● Dataset records
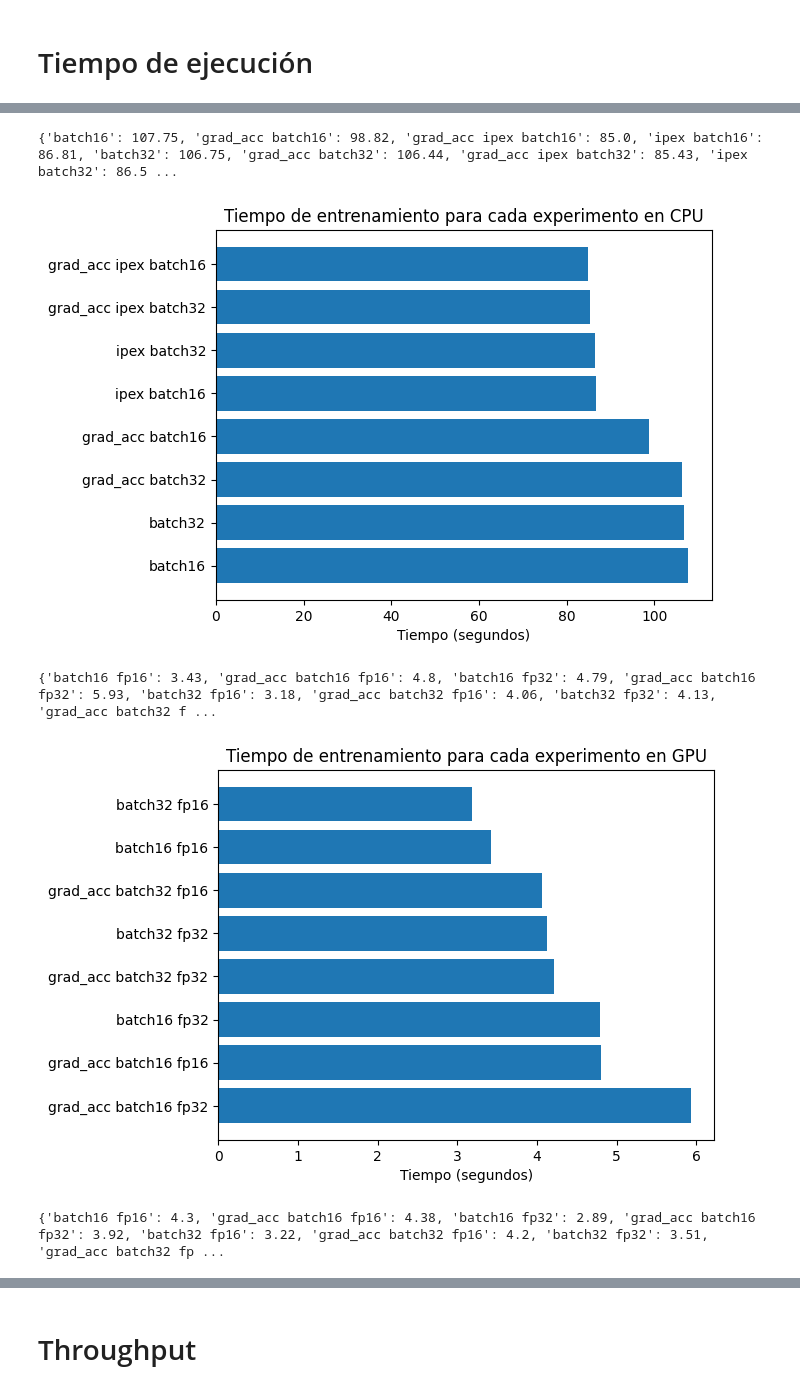
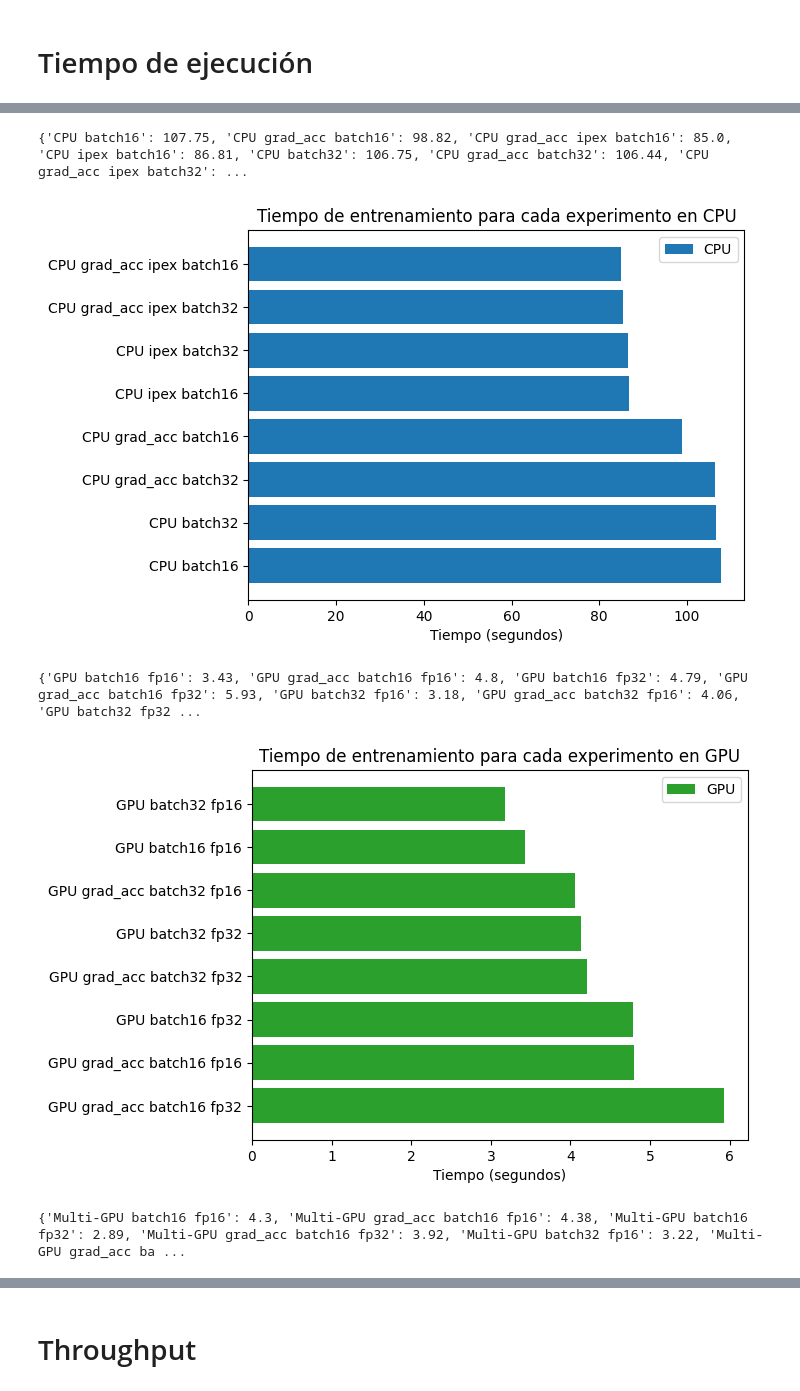
Before and after one commit to davidferex/Practica1-IDL, a Jupyter notebook: Distilbert/graficas/graficas.ipynb, the cells around one changed output, grey strips where cells are left out. Cells and saved outputs as stored; diff of their text form; code cells hidden in the pictures.

Commit message:
Global graphs (CPU, GPU and multi-GPU time and memory on the same graph)

```diff
--- a/Distilbert/graficas/graficas.ipynb
+++ b/Distilbert/graficas/graficas.ipynb
@@ -9,6 +9,7 @@ directory = os.fsencode("../logs")
 dict_cpu_time = dict()
 dict_gpu_time = dict()
 dict_mgpu_time = dict()
+dict_all_time = dict()
 
 time_pattern_cpu_gpu = re.compile(r"^Entrenamiento completado en (\d+\.\d+)s$")
 time_pattern_mgpu = re.compile(r"^Tiempo total: (\d+\.\d+)s$")
@@ -35,6 +36,16 @@ for file in os.listdir(directory):
 
             string_list = []
 
+            if filename.find("_cpu_") != -1:
+                string_list.append("CPU")
+            elif filename.find("_gpu_") != -1:
+                string_list.append("GPU")
+            elif filename.find("_mgpu_") != -1:
+                string_list.append("Multi-GPU")
+            else:
+                print(f"ERROR: no se encontraron las subcadenas _cpu_, _gpu_ o _mgpu_ en el nombre del fichero {filename}")
+                exit()
+
             for pattern in filename_patterns:
                 if filename.find("_"+pattern+"_") != -1:
                     string_list.append(pattern)
@@ -45,9 +56,8 @@ for file in os.listdir(directory):
                 dict_gpu_time[" ".join(string_list)] = seconds
             elif filename.find("_mgpu_") != -1:
                 dict_mgpu_time[" ".join(string_list)] = seconds
-            else:
-                print(f"ERROR: no se encontraron las subcadenas _cpu_, _gpu_ o _mgpu_ en el nombre del fichero {filename}")
-                exit()
+
+            dict_all_time[" ".join(string_list)] = seconds
 # %% [output]
 distilbert_job_train_cpu_batch16_2904.out: 107.75 seconds.
 distilbert_job_train_cpu_batch16_grad_acc_2903.out: 98.82 seconds.
@@ -69,34 +79,45 @@ distilbert_job_train_mgpu_batch32_fp32_grad_acc_3084.out: 3.59 seconds.
 # %%
 import matplotlib.pyplot as plt
 import numpy as np
 
-for iter_tuple in [("CPU",dict_cpu_time), ("GPU",dict_gpu_time), ("multi-GPU",dict_mgpu_time)]:
+for iter_tuple in [("CPU",dict_cpu_time), ("GPU",dict_gpu_time), ("multi-GPU",dict_mgpu_time), ("todos los backends",dict_all_time)]:
 
     my_name = iter_tuple[0]
     my_dict = iter_tuple[1]
 
     fig, ax = plt.subplots()
 
     y_pos = np.arange(len(my_dict))
 
     print(my_dict)
 
     ordered_names = list(my_dict.keys())
-    ordered_values  =list(my_dict.values())
+    ordered_values = list(my_dict.values())
 
     ordered_names = sorted(ordered_names,key=my_dict.get)
     ordered_values = sorted(ordered_values)
 
-    ax.barh(y_pos, ordered_values, align="center")
+    labels = ["CPU" if name.find("CPU") != -1 else "Multi-GPU" if name.find("Multi-GPU") != -1 else "GPU" for name in ordered_names]
+    strings_that_appeared = set()
+    for i in range(len(labels)):
+        if labels[i] in strings_that_appeared:
+            labels[i] = "_"+labels[i]
+        else:
+            strings_that_appeared.add(labels[i])
+
+    colors = ["tab:blue" if name.find("CPU") != -1 else "tab:orange" if name.find("Multi-GPU") != -1 else "tab:green" for name in ordered_names]
+
+    ax.barh(y_pos, ordered_values, align="center", color=colors, label=labels)
     ax.set_yticks(y_pos, labels=ordered_names)
     ax.invert_yaxis()
+    ax.legend()
     ax.set_xlabel("Tiempo (segundos)")
     ax.set_title(f"Tiempo de entrenamiento para cada experimento en {my_name}")
 
     plt.show()
 # %% [output]
-{'batch16': 107.75, 'grad_acc batch16': 98.82, 'grad_acc ipex batch16': 85.0, 'ipex batch16': 86.81, 'batch32': 106.75, 'grad_acc batch32': 106.44, 'grad_acc ipex batch32': 85.43, 'ipex batch32': 86.5 ...
+{'CPU batch16': 107.75, 'CPU grad_acc batch16': 98.82, 'CPU grad_acc ipex batch16': 85.0, 'CPU ipex batch16': 86.81, 'CPU batch32': 106.75, 'CPU grad_acc batch32': 106.44, 'CPU grad_acc ipex batch32': ...
-[figure, old version]
+[figure, new version]
-{'batch16 fp16': 3.43, 'grad_acc batch16 fp16': 4.8, 'batch16 fp32': 4.79, 'grad_acc batch16 fp32': 5.93, 'batch32 fp16': 3.18, 'grad_acc batch32 fp16': 4.06, 'batch32 fp32': 4.13, 'grad_acc batch32 f ...
+{'GPU batch16 fp16': 3.43, 'GPU grad_acc batch16 fp16': 4.8, 'GPU batch16 fp32': 4.79, 'GPU grad_acc batch16 fp32': 5.93, 'GPU batch32 fp16': 3.18, 'GPU grad_acc batch32 fp16': 4.06, 'GPU batch32 fp32 ...
-[figure, old version]
+[figure, new version]
-{'batch16 fp16': 4.3, 'grad_acc batch16 fp16': 4.38, 'batch16 fp32': 2.89, 'grad_acc batch16 fp32': 3.92, 'batch32 fp16': 3.22, 'grad_acc batch32 fp16': 4.2, 'batch32 fp32': 3.51, 'grad_acc batch32 fp ...
+{'Multi-GPU batch16 fp16': 4.3, 'Multi-GPU grad_acc batch16 fp16': 4.38, 'Multi-GPU batch16 fp32': 2.89, 'Multi-GPU grad_acc batch16 fp32': 3.92, 'Multi-GPU batch32 fp16': 3.22, 'Multi-GPU grad_acc ba ...
```
Also changed, not shown: parts of 5 cells of this notebook.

● BRIEF
The copy must reproduce every entry exactly while excluding all pictures.

● RESPONSE
Before and after one commit to davidferex/Practica1-IDL, a Jupyter notebook: Distilbert/graficas/graficas.ipynb, the cells around one changed output, grey strips where cells are left out. Cells and saved outputs as stored; diff of their text form; code cells hidden in the pictures.

Commit message:
Global graphs (CPU, GPU and multi-GPU time and memory on the same graph)

```diff
--- a/Distilbert/graficas/graficas.ipynb
+++ b/Distilbert/graficas/graficas.ipynb
@@ -9,6 +9,7 @@ directory = os.fsencode("../logs")
 dict_cpu_time = dict()
 dict_gpu_time = dict()
 dict_mgpu_time = dict()
+dict_all_time = dict()
 
 time_pattern_cpu_gpu = re.compile(r"^Entrenamiento completado en (\d+\.\d+)s$")
 time_pattern_mgpu = re.compile(r"^Tiempo total: (\d+\.\d+)s$")
@@ -35,6 +36,16 @@ for file in os.listdir(directory):
 
             string_list = []
 
+            if filename.find("_cpu_") != -1:
+                string_list.append("CPU")
+            elif filename.find("_gpu_") != -1:
+                string_list.append("GPU")
+            elif filename.find("_mgpu_") != -1:
+                string_list.append("Multi-GPU")
+            else:
+                print(f"ERROR: no se encontraron las subcadenas _cpu_, _gpu_ o _mgpu_ en el nombre del fichero {filename}")
+                exit()
+
             for pattern in filename_patterns:
                 if filename.find("_"+pattern+"_") != -1:
                     string_list.append(pattern)
@@ -45,9 +56,8 @@ for file in os.listdir(directory):
                 dict_gpu_time[" ".join(string_list)] = seconds
             elif filename.find("_mgpu_") != -1:
                 dict_mgpu_time[" ".join(string_list)] = seconds
-            else:
-                print(f"ERROR: no se encontraron las subcadenas _cpu_, _gpu_ o _mgpu_ en el nombre del fichero {filename}")
-                exit()
+
+            dict_all_time[" ".join(string_list)] = seconds
 # %% [output]
 distilbert_job_train_cpu_batch16_2904.out: 107.75 seconds.
 distilbert_job_train_cpu_batch16_grad_acc_2903.out: 98.82 seconds.
@@ -69,34 +79,45 @@ distilbert_job_train_mgpu_batch32_fp32_grad_acc_3084.out: 3.59 seconds.
 # %%
 import matplotlib.pyplot as plt
 import numpy as np
 
-for iter_tuple in [("CPU",dict_cpu_time), ("GPU",dict_gpu_time), ("multi-GPU",dict_mgpu_time)]:
+for iter_tuple in [("CPU",dict_cpu_time), ("GPU",dict_gpu_time), ("multi-GPU",dict_mgpu_time), ("todos los backends",dict_all_time)]:
 
     my_name = iter_tuple[0]
     my_dict = iter_tuple[1]
 
     fig, ax = plt.subplots()
 
     y_pos = np.arange(len(my_dict))
 
     print(my_dict)
 
     ordered_names = list(my_dict.keys())
-    ordered_values  =list(my_dict.values())
+    ordered_values = list(my_dict.values())
 
     ordered_names = sorted(ordered_names,key=my_dict.get)
     ordered_values = sorted(ordered_values)
 
-    ax.barh(y_pos, ordered_values, align="center")
+    labels = ["CPU" if name.find("CPU") != -1 else "Multi-GPU" if name.find("Multi-GPU") != -1 else "GPU" for name in ordered_names]
+    strings_that_appeared = set()
+    for i in range(len(labels)):
+        if labels[i] in strings_that_appeared:
+            labels[i] = "_"+labels[i]
+        else:
+            strings_that_appeared.add(labels[i])
+
+    colors = ["tab:blue" if name.find("CPU") != -1 else "tab:orange" if name.find("Multi-GPU") != -1 else "tab:green" for name in ordered_names]
+
+    ax.barh(y_pos, ordered_values, align="center", color=colors, label=labels)
     ax.set_yticks(y_pos, labels=ordered_names)
     ax.invert_yaxis()
+    ax.legend()
     ax.set_xlabel("Tiempo (segundos)")
     ax.set_title(f"Tiempo de entrenamiento para cada experimento en {my_name}")
 
     plt.show()
 # %% [output]
-{'batch16': 107.75, 'grad_acc batch16': 98.82, 'grad_acc ipex batch16': 85.0, 'ipex batch16': 86.81, 'batch32': 106.75, 'grad_acc batch32': 106.44, 'grad_acc ipex batch32': 85.43, 'ipex batch32': 86.5 ...
+{'CPU batch16': 107.75, 'CPU grad_acc batch16': 98.82, 'CPU grad_acc ipex batch16': 85.0, 'CPU ipex batch16': 86.81, 'CPU batch32': 106.75, 'CPU grad_acc batch32': 106.44, 'CPU grad_acc ipex batch32': ...
-[figure, old version]
+[figure, new version]
-{'batch16 fp16': 3.43, 'grad_acc batch16 fp16': 4.8, 'batch16 fp32': 4.79, 'grad_acc batch16 fp32': 5.93, 'batch32 fp16': 3.18, 'grad_acc batch32 fp16': 4.06, 'batch32 fp32': 4.13, 'grad_acc batch32 f ...
+{'GPU batch16 fp16': 3.43, 'GPU grad_acc batch16 fp16': 4.8, 'GPU batch16 fp32': 4.79, 'GPU grad_acc batch16 fp32': 5.93, 'GPU batch32 fp16': 3.18, 'GPU grad_acc batch32 fp16': 4.06, 'GPU batch32 fp32 ...
-[figure, old version]
+[figure, new version]
-{'batch16 fp16': 4.3, 'grad_acc batch16 fp16': 4.38, 'batch16 fp32': 2.89, 'grad_acc batch16 fp32': 3.92, 'batch32 fp16': 3.22, 'grad_acc batch32 fp16': 4.2, 'batch32 fp32': 3.51, 'grad_acc batch32 fp ...
+{'Multi-GPU batch16 fp16': 4.3, 'Multi-GPU grad_acc batch16 fp16': 4.38, 'Multi-GPU batch16 fp32': 2.89, 'Multi-GPU grad_acc batch16 fp32': 3.92, 'Multi-GPU batch32 fp16': 3.22, 'Multi-GPU grad_acc ba ...
```
Also changed, not shown: parts of 5 cells of this notebook.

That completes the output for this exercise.